▶ WHAT IS BEING ASKED: Count every line in the records below that contains the string "width". Report that number alone.

═════ EXERCISE INPUTS

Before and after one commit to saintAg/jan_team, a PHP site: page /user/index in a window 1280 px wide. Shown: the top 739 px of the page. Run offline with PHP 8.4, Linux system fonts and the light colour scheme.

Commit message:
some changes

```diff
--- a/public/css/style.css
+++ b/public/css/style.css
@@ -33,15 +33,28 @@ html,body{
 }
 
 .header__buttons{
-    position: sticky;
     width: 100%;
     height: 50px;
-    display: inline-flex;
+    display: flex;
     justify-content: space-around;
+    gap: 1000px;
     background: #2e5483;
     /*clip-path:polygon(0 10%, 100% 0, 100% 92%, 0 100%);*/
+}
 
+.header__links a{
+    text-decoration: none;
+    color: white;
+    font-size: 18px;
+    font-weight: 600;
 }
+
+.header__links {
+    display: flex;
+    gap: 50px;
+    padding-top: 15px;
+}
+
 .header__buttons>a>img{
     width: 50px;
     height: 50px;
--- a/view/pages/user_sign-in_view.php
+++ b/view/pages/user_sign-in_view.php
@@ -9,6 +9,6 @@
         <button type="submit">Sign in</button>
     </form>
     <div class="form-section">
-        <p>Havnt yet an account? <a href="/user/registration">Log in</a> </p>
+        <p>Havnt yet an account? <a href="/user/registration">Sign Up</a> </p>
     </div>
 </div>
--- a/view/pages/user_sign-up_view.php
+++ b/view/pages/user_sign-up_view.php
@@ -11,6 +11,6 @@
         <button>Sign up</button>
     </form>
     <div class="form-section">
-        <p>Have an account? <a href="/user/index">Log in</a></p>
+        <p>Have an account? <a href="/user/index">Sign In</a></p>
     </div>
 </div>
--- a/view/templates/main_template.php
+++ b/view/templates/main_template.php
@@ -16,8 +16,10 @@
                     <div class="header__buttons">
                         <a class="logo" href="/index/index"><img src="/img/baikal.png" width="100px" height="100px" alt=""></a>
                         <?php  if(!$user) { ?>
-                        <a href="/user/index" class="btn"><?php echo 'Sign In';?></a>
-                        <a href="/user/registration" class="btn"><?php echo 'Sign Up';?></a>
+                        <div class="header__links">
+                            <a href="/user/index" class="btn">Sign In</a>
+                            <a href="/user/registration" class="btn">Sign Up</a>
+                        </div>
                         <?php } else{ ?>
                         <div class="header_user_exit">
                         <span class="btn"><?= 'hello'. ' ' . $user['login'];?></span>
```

══════════

▶ PROBLEM SOLUTION: 3